#### Exercise prompt
Each record needs to be retyped exactly, though its pictures should not appear.

#### Dataset records

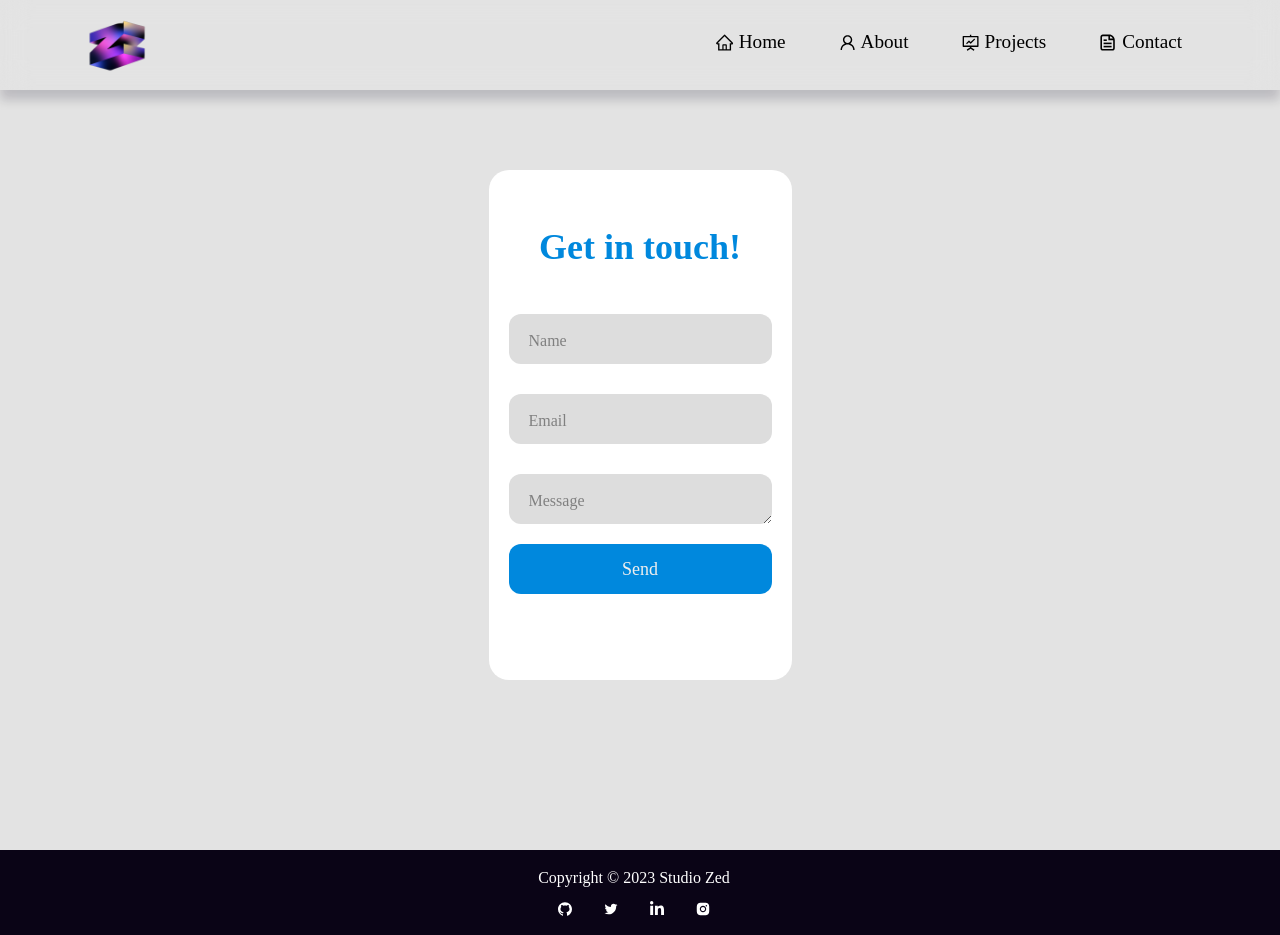
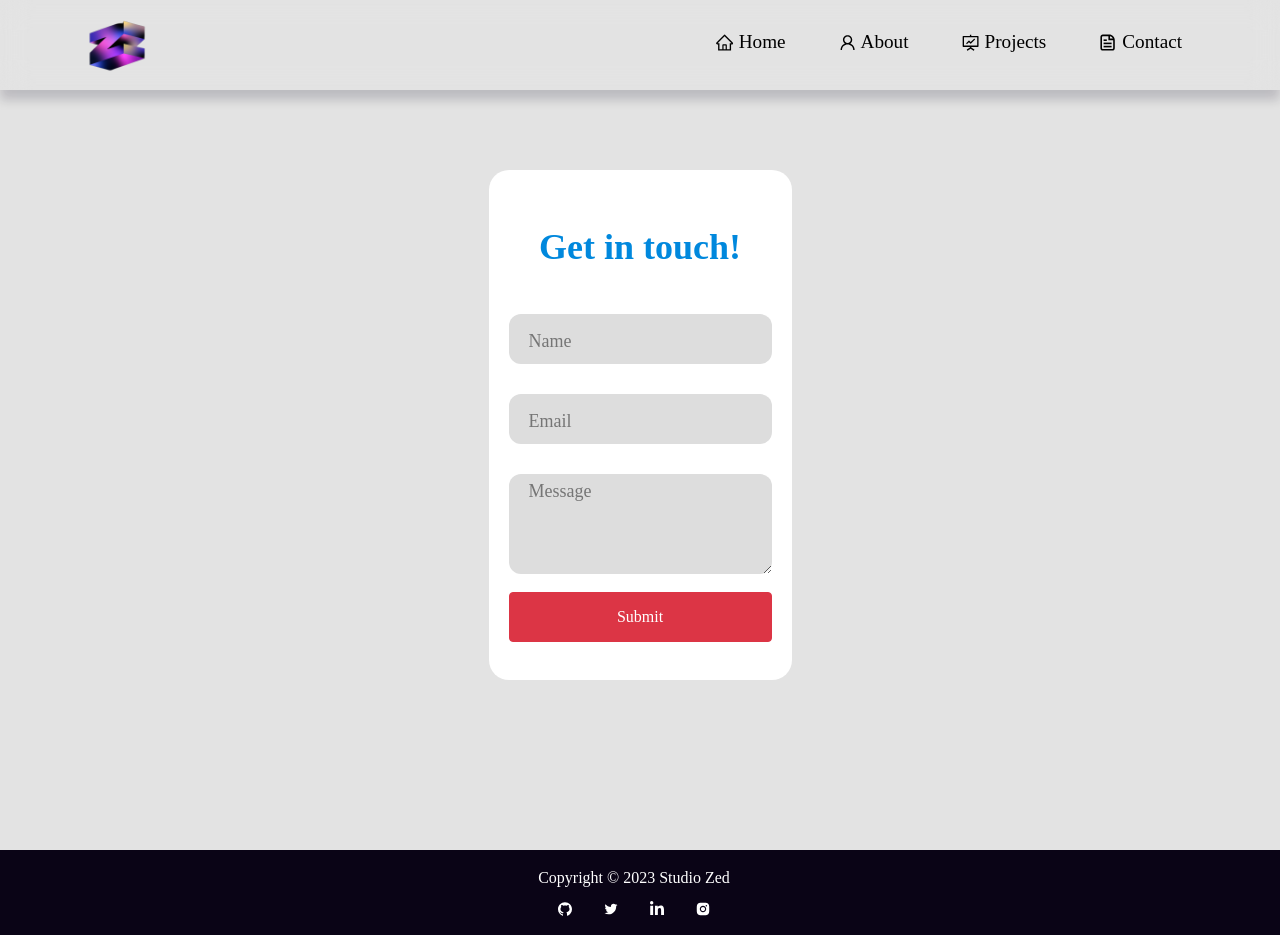
Before and after one commit to OudomMunint/StudioZed-ReactJS, a React (Create React App) app: page /Contact in a window 1280 px wide. Built offline with nearby package versions, Linux system fonts and the light colour scheme; a web font is replaced by a local one.

Commit message:
New handler for form submission

```diff
--- a/src/components/Contact.js
+++ b/src/components/Contact.js
@@ -1,53 +1,60 @@
-import React from 'react'
-import { Container } from 'react-bootstrap'
-const ContactForm = () => {
-  const [formStatus, setFormStatus] = React.useState('Send')
-  const onSubmit = (e) => {
-    e.preventDefault()
-    setFormStatus('Submitting...')
-    const { name, email, message } = e.target.elements
-    let conFom = {
-      name: name.value,
-      email: email.value,
-      message: message.value,
+import React, { useState } from 'react';
+import axios from 'axios';
+
+function ContactForm() {
+  const [name, setName] = useState('');
+  const [email, setEmail] = useState('');
+  const [message, setMessage] = useState('');
+
+  const handleSubmit = async (event) => {
+    event.preventDefault();
+    const data = { name, email, message };
+    try {
+      const response = await axios.post('/send-email', data);
+      console.log('Form submission successful:', response.data);
+      // clear form inputs
+      setName('');
+      setEmail('');
+      setMessage('');
+    } catch (error) {
+      console.error('Form submission error:', error);
     }
-    console.log(conFom)
-  }
+  };
+
   return (
-    <div class="formFlex">
-    <div class="form">
-    <div class="top-bar">
+    <div className="formFlex">
+      <div className="form">
+        <div className="top-bar">
           <span></span>
           <span></span>
           <span></span>
         </div>
-      <div class="title">Get in touch!</div>
+        <div className="title">Get in touch!</div>
+        <form onSubmit={handleSubmit}>
+          <div className="input-container ic1" >
+            <label className="form-label" htmlFor="name">
 
-      <form onSubmit={onSubmit}>
-        <div class="input-container ic1" >
-          <label className="form-label" class="Formplaceholder" htmlFor="name">
-            Name
             </label>
-          <input className="form-control" class="input" type="text" id="name" required />
+            <input className="form-control" class="input" type="text" id="name" value={name} onChange={(e) => setName(e.target.value)} placeholder='Name' required />
           </div>
-        <div class="input-container ic2" >
-          <label className="form-label" class="Formplaceholder" htmlFor="email">
-            Email
+          <div className="input-container ic2" >
+            <label className="form-label" htmlFor="email">
+
             </label>
-          <input className="form-control" class="input" type="email" id="email" required />
+            <input className="form-control" class="input" type="email" id="email" value={email} onChange={(e) => setEmail(e.target.value)} placeholder='Email' required />
           </div>
-        <div class="input-container ic2">
-          <label className="form-label" class="Formplaceholder" htmlFor="message">
-            Message
+          <div className="input-container ic2">
+            <label className="form-label" htmlFor="message">
+
             </label>
-          <textarea className="form-control" class="input" id="message" required />
+            <textarea className="form-control" class="input from-textarea" id="message" value={message} onChange={(e) => setMessage(e.target.value)} placeholder='Message' required />
           </div>
-        <button className="btn btn-danger" class="submit" type="submit">
-          {formStatus}
+          <button className="btn btn-danger submit" type="submit" style={{ position: 'relative', marginTop: '68px' }}>
+            Submit
           </button>
         </form>
       </div>
     </div>
-  )
+  );
 }
 export default ContactForm
```
Lines whose indentation alone changed are shown as unchanged.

#### Your response
Before and after one commit to OudomMunint/StudioZed-ReactJS, a React (Create React App) app: page /Contact in a window 1280 px wide. Built offline with nearby package versions, Linux system fonts and the light colour scheme; a web font is replaced by a local one.

Commit message:
New handler for form submission

```diff
--- a/src/components/Contact.js
+++ b/src/components/Contact.js
@@ -1,53 +1,60 @@
-import React from 'react'
-import { Container } from 'react-bootstrap'
-const ContactForm = () => {
-  const [formStatus, setFormStatus] = React.useState('Send')
-  const onSubmit = (e) => {
-    e.preventDefault()
-    setFormStatus('Submitting...')
-    const { name, email, message } = e.target.elements
-    let conFom = {
-      name: name.value,
-      email: email.value,
-      message: message.value,
+import React, { useState } from 'react';
+import axios from 'axios';
+
+function ContactForm() {
+  const [name, setName] = useState('');
+  const [email, setEmail] = useState('');
+  const [message, setMessage] = useState('');
+
+  const handleSubmit = async (event) => {
+    event.preventDefault();
+    const data = { name, email, message };
+    try {
+      const response = await axios.post('/send-email', data);
+      console.log('Form submission successful:', response.data);
+      // clear form inputs
+      setName('');
+      setEmail('');
+      setMessage('');
+    } catch (error) {
+      console.error('Form submission error:', error);
     }
-    console.log(conFom)
-  }
+  };
+
   return (
-    <div class="formFlex">
-    <div class="form">
-    <div class="top-bar">
+    <div className="formFlex">
+      <div className="form">
+        <div className="top-bar">
           <span></span>
           <span></span>
           <span></span>
         </div>
-      <div class="title">Get in touch!</div>
+        <div className="title">Get in touch!</div>
+        <form onSubmit={handleSubmit}>
+          <div className="input-container ic1" >
+            <label className="form-label" htmlFor="name">
 
-      <form onSubmit={onSubmit}>
-        <div class="input-container ic1" >
-          <label className="form-label" class="Formplaceholder" htmlFor="name">
-            Name
             </label>
-          <input className="form-control" class="input" type="text" id="name" required />
+            <input className="form-control" class="input" type="text" id="name" value={name} onChange={(e) => setName(e.target.value)} placeholder='Name' required />
           </div>
-        <div class="input-container ic2" >
-          <label className="form-label" class="Formplaceholder" htmlFor="email">
-            Email
+          <div className="input-container ic2" >
+            <label className="form-label" htmlFor="email">
+
             </label>
-          <input className="form-control" class="input" type="email" id="email" required />
+            <input className="form-control" class="input" type="email" id="email" value={email} onChange={(e) => setEmail(e.target.value)} placeholder='Email' required />
           </div>
-        <div class="input-container ic2">
-          <label className="form-label" class="Formplaceholder" htmlFor="message">
-            Message
+          <div className="input-container ic2">
+            <label className="form-label" htmlFor="message">
+
             </label>
-          <textarea className="form-control" class="input" id="message" required />
+            <textarea className="form-control" class="input from-textarea" id="message" value={message} onChange={(e) => setMessage(e.target.value)} placeholder='Message' required />
           </div>
-        <button className="btn btn-danger" class="submit" type="submit">
-          {formStatus}
+          <button className="btn btn-danger submit" type="submit" style={{ position: 'relative', marginTop: '68px' }}>
+            Submit
           </button>
         </form>
       </div>
     </div>
-  )
+  );
 }
 export default ContactForm
```
Lines whose indentation alone changed are shown as unchanged.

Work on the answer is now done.